Grant Number: 5P01HS010856-05 Interpret this number
Primary Investigator: Washington, A
Organization: University Of California, San Francisco
Project Title: Promoting Effective Communication and Decision-Making Fo
Fiscal Year: 2004

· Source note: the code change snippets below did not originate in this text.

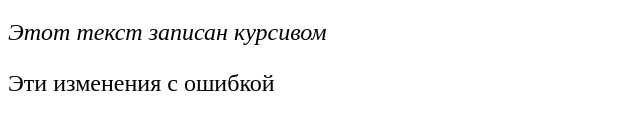
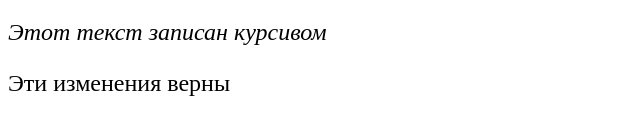
Before and after one commit to tremarian/dzgit, a plain HTML site: page index.html in a window 1280 px wide. Shown: the part 501-636 px from the top of the page, 0-640 px from the left. Drawn offline with Linux system fonts and the light colour scheme.

Commit message:
diffrent

```diff
--- a/index.html
+++ b/index.html
@@ -19,6 +19,6 @@
 <b><p>Это полужирный текст</p>
 <p><i>Это текст записан полужирным курсивом</i></p></b>
 <p><i>Этот текст записан курсивом</i></p>
-<p>Эти изменения с ошибкой</p>
+<p>Эти изменения верны</p>
 </body>
 </html>
```
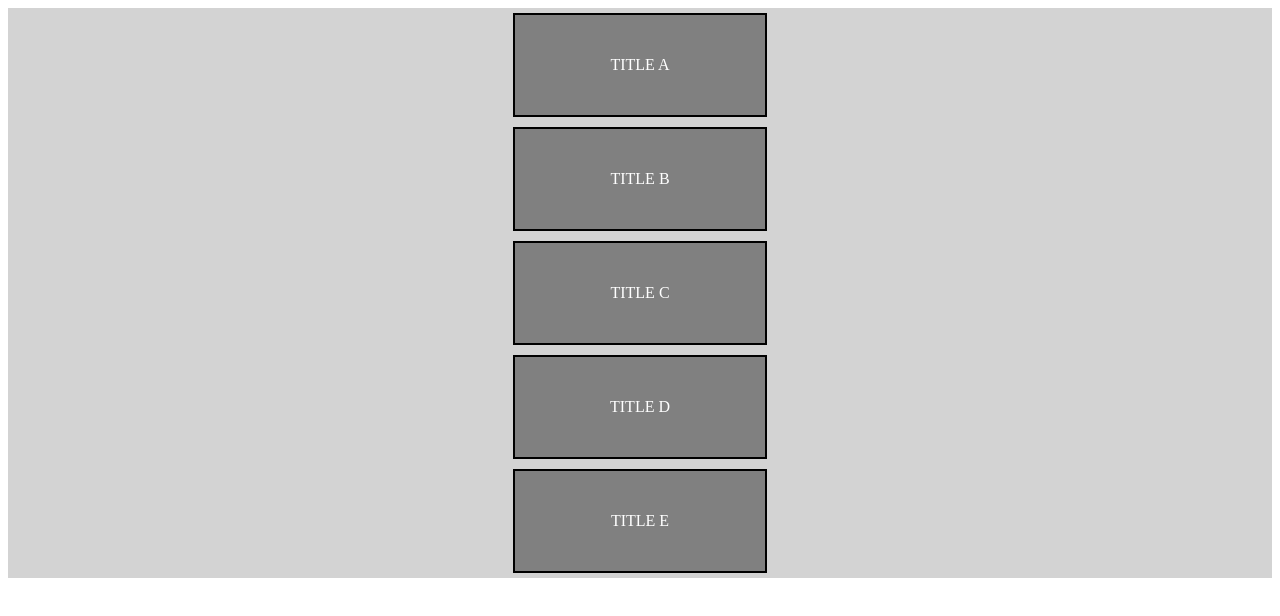
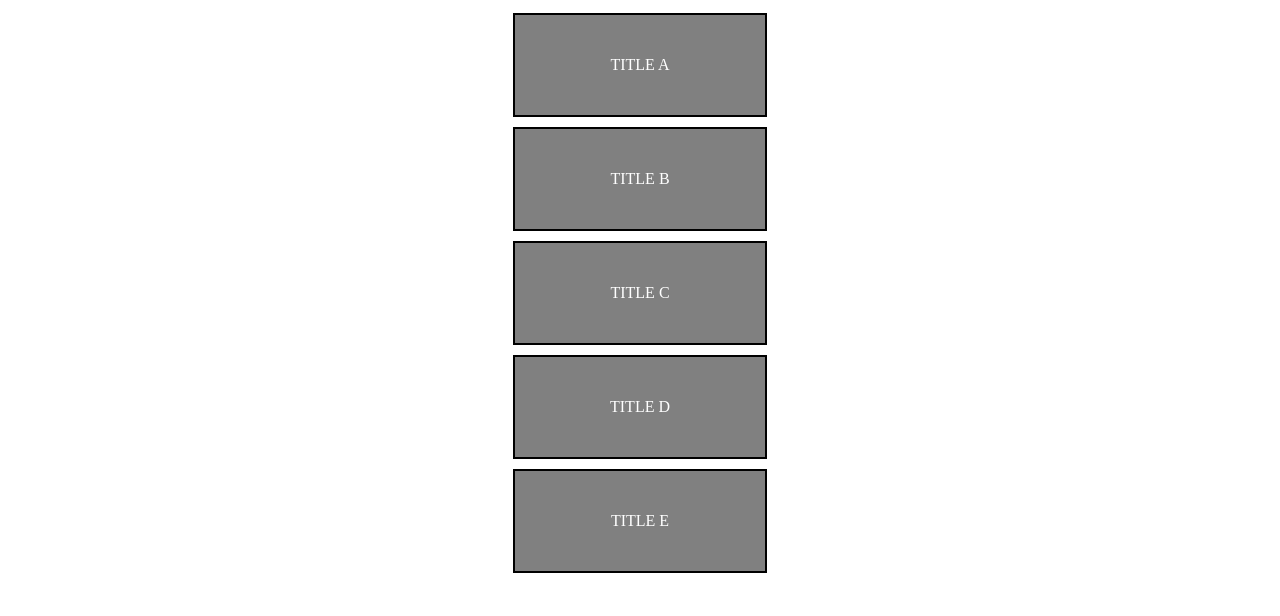
Before and after one commit to VitorEhrig-Fig/entra21, a plain HTML site: page TCC/Artigos.html in a window 1280 px wide. Drawn offline with Linux system fonts and the light colour scheme.

Commit message:
Update Artigos.html

```diff
--- a/TCC/Artigos.html
+++ b/TCC/Artigos.html
@@ -24,7 +24,7 @@
             .container-container-artigo {
                 width: auto;
                 height: auto;
-                background-color: lightgray;
+                background-color: transparent;
                 display: flex;
                 justify-content: center;
             }
```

The theme for this Program Project is Promoting Effective Communication and Decision-Making in Diverse Populations. Research proposed builds on our experience over the last decade conducting studies aimed at facilitating the reduction of racial and ethnic health disparities. This experience, along with findings from other research, has led us to believe that ineffective communication, resulting in suboptimal decision-making, is a core problem contributing substantially to the health gap observed today. Specifically, we hypothesize that racial/ethnic disparities in health may be attributable to less effective communication and decision-making in minority populations compared to their counterparts, leading to differences in technical processes of care that affect outcomes. In this Program Project we will I) identify elements of effective communication in diverse populations; 2) determine factors that enhance effective, patient-preference based, clinical decision-making (screening, diagnostic and treatment choices); 3) Evaluate methods for communicating risks (probability and outcomes) in diverse populations; 4) Lay foundation for developing decision-assisting tool(s) for coronary disease evaluation and treatment, and for cancer screening; and 5) Develop greater capacity for health services research, including a) expanding the pool of minority investigators focused on racial and ethnic minority populations, and b) improving methodologies for conducting research in diverse populations (scientific advancement). Findings from this Program Project will illuminate the elements of communication, expectations, values and interpersonal relationships that characterize the delivery and use of health care services for patients of different race/ethnicity, so that effective interventions may be devised. We will make these critical advances in the field by a) developing a more comprehensive specification of influences and variables hypothesized to explain disparities in health care and health; b) using a variety of complementary methodologies (primary data collection, secondary data analysis and direct observation) ; and c) employing multi-level approaches designed to capture the complexities of multiple pathways to health in diverse populations.